I said what turned out to be my last goodbye to Norma Liongoren last year before she left for Washington DC to manage our HABI: The Philippine Textile Council Exhibit/Sale to celebrate Philippine Independence Day. It was at the request of the Philippine Embassy and was a successful presentation to both Americans and Filipinos in the US of our unique, varied and colorful indigenous fabrics.
I could say the same for Norma, a unique, colorful and varied character of Philippine art and culture. She managed the Liongoren Gallery in Quezon City, discovering and nurturing many young artists that have since turned into respected names in the Philippine art scene. Her own husband, Alfredo Liongoren, is an artist, one son is a photographer.
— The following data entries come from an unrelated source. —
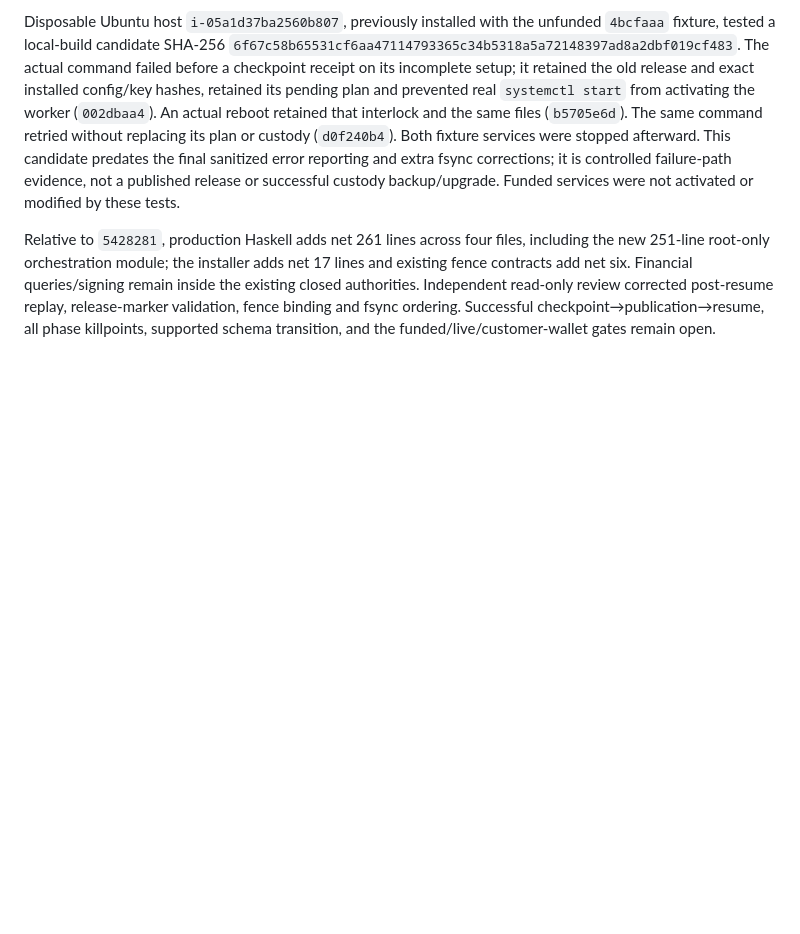
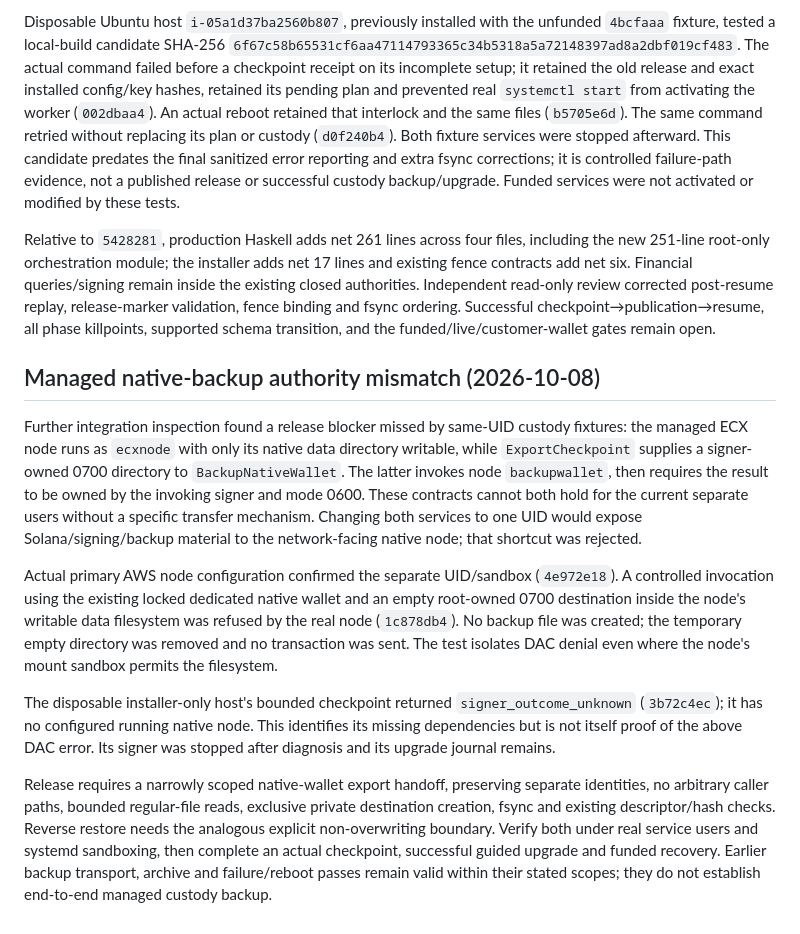
Before and after one commit to freewillydev/ecx-solana-bridge, a Markdown page: 2-Wrap-Unwrap-Server/docs/RELEASE-REVIEW.md, the part around the change. Rendered like a GitHub page; blank space fills up the shorter version.

Commit message:
Record verified managed-node custody backup boundary blocker

```diff
--- a/2-Wrap-Unwrap-Server/docs/RELEASE-REVIEW.md
+++ b/2-Wrap-Unwrap-Server/docs/RELEASE-REVIEW.md
@@ -2001,3 +2001,36 @@ inside the existing closed authorities. Independent read-only review corrected
 post-resume replay, release-marker validation, fence binding and fsync ordering.
 Successful checkpoint→publication→resume, all phase killpoints, supported schema
 transition, and the funded/live/customer-wallet gates remain open.
+
+
+## Managed native-backup authority mismatch (2026-10-08)
+
+Further integration inspection found a release blocker missed by same-UID custody
+fixtures: the managed ECX node runs as `ecxnode` with only its native data directory
+writable, while `ExportCheckpoint` supplies a signer-owned 0700 directory to
+`BackupNativeWallet`. The latter invokes node `backupwallet`, then requires the
+result to be owned by the invoking signer and mode 0600. These contracts cannot
+both hold for the current separate users without a specific transfer mechanism.
+Changing both services to one UID would expose Solana/signing/backup material to
+the network-facing native node; that shortcut was rejected.
+
+Actual primary AWS node configuration confirmed the separate UID/sandbox
+(`4e972e18`). A controlled invocation using the existing locked dedicated native
+wallet and an empty root-owned 0700 destination inside the node's writable data
+filesystem was refused by the real node (`1c878db4`). No backup file was created;
+the temporary empty directory was removed and no transaction was sent. The test
+isolates DAC denial even where the node's mount sandbox permits the filesystem.
+
+The disposable installer-only host's bounded checkpoint returned
+`signer_outcome_unknown` (`3b72c4ec`); it has no configured running native node.
+This identifies its missing dependencies but is not itself proof of the above
+DAC error. Its signer was stopped after diagnosis and its upgrade journal remains.
+
+Release requires a narrowly scoped native-wallet export handoff, preserving
+separate identities, no arbitrary caller paths, bounded regular-file reads,
+exclusive private destination creation, fsync and existing descriptor/hash checks.
+Reverse restore needs the analogous explicit non-overwriting boundary. Verify
+both under real service users and systemd sandboxing, then complete an actual
+checkpoint, successful guided upgrade and funded recovery. Earlier backup transport,
+archive and failure/reboot passes remain valid within their stated scopes; they do
+not establish end-to-end managed custody backup.
```
Also changed, not shown: 2-Wrap-Unwrap-Server/docs/IMPLEMENTATION-PLAN.md (+10 -1 lines).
She was an enthusiast of Philippine native fabrics, particularly from Mindanao, and was an expert on malongs, the tubular garment of many colors and many uses. The Washington DC exhibit was such a success that it was extended and credit goes to Norma for it.
Originally from Abra, Norma Carmelita Crisologo Liongoren traveled the Philippines. For a time, she lived in Davao and was very active in the art community of that city, knowing many Davao artists and participating in the cultural activity of the city.
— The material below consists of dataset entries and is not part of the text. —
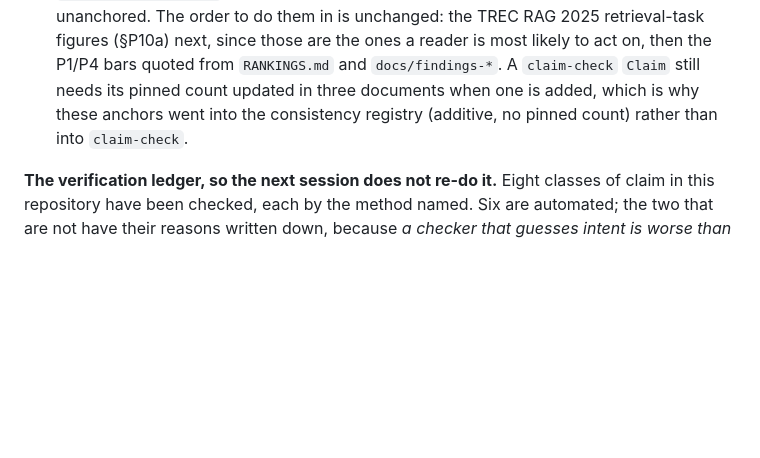
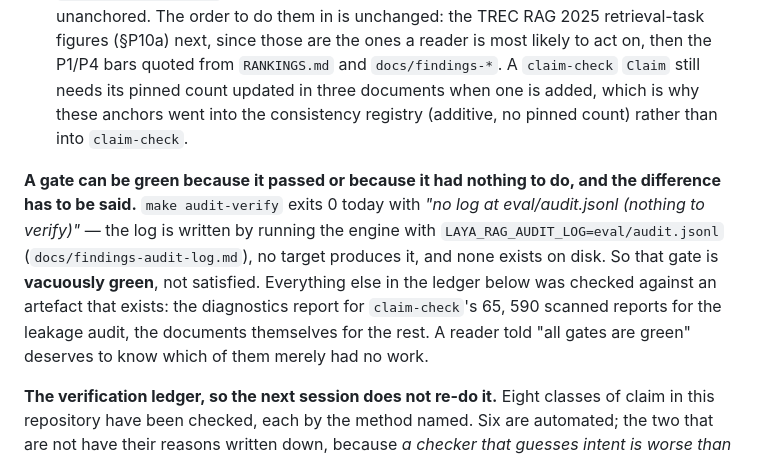
Before and after one commit to thread3d/laya-rag, a Markdown page: SCORE-LIFT.md, the part around the change. Rendered like a GitHub page; blank space fills up the shorter version.

Commit message:
docs(score-lift): one gate is vacuously green, and the ledger now says which
Running the remaining cheap targets (`job-status`, `laya-judge-check`, `adversarial-audit`,
`audit-verify`) all exit 0 — and `audit-verify` earned its zero the wrong way: *"no log at
eval/audit.jsonl (nothing to verify)"*. That log is written by running the engine with
`LAYA_RAG_AUDIT_LOG=eval/audit.jsonl` (documented in `docs/findings-audit-log.md`), **no target produces
it**, and none exists on disk. So the gate is **vacuously green**, not satisfied.

Nothing here is broken — the tool prints why it did nothing, which is the repo's convention for an
absent artefact and better than silence. What was missing is that the ledger *two rounds old* listed
gates without distinguishing the two kinds of green. It does now, and it names the artefact each of the
others was checked against: the diagnostics report for `claim-check`'s 65, 590 scanned reports for the
leakage audit, the documents themselves for the rest.

*A reader told "all gates are green" deserves to know which of them merely had no work.* That is the
same question this session has asked of every claim it found, turned on its own ledger. Suite 1,718
passed.

```diff
--- a/SCORE-LIFT.md
+++ b/SCORE-LIFT.md
@@ -2430,6 +2430,15 @@ the top of §1 was anchored too (it had been the most visible unguarded figure i
    count updated in three documents when one is added, which is why these anchors went into the
    consistency registry (additive, no pinned count) rather than into `claim-check`.
 
+**A gate can be green because it passed or because it had nothing to do, and the difference has to be
+said.** `make audit-verify` exits 0 today with *"no log at eval/audit.jsonl (nothing to verify)"* — the
+log is written by running the engine with `LAYA_RAG_AUDIT_LOG=eval/audit.jsonl`
+(`docs/findings-audit-log.md`), no target produces it, and none exists on disk. So that gate is
+**vacuously green**, not satisfied. Everything else in the ledger below was checked against an artefact
+that exists: the diagnostics report for `claim-check`'s 65, 590 scanned reports for the leakage audit,
+the documents themselves for the rest. A reader told "all gates are green" deserves to know which of
+them merely had no work.
+
 **The verification ledger, so the next session does not re-do it.** Eight classes of claim in this
 repository have been checked, each by the method named. Six are automated; the two that are not have
 their reasons written down, because *a checker that guesses intent is worse than no checker*:
```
She kept returning to Abra where she had relatives and weavers of long acquaintance whom she constantly tried to help by introducing their works to those who fancied indigenous weaving. Her objective was to get traditional weavers more exposure, a stable market and a reasonable income. She would constantly mention that despite their craft, artistry and handiwork, they were still not compensated enough to rise from poverty levels. Her mission was to show the world their worth.
Her advocacy led her to join HABI: The Philippine Textile Council where she contributed much in ideas, connectivity with other cultural groups and enthusiasm with hard work.
She would dress in Filipiniana and become an icon of our market fairs. She could elucidate native fashions and demonstrate how to wear them optimally. She could explain their intricacies and the reasons for them. Her energy would capture the interest and contribution of others in the art world and for native textiles. She was a compelling personality as well as an unflagging cultural worker whose circle of friends and admirers was ever expanding, making her an effective cultural ambassador.
One of her last creative efforts was an exhibit called Walong Filipina where she featured a number of weavers, fashion designers and artists revolving on indigenous weaving. She first exhibited it at the Liongoren Gallery, then our market fair last year. She even managed to bring it in video form to the Washington DC event where it got a lot of admiring attention.
It seemed that Norma Liongoren was to go on forever with her enthusiasm, collaboration, and multiple ideas. But it was not to be as Fate would have it. Shortly after her US visit, she came home to find that the pains in her stomach she had brushed aside for too long were an advanced stage of cancer.
Plans to visit her would invariably be cancelled because of hospital admissions and tests. We expected her back. She was only 69 but has left a legacy that counts for more years than that.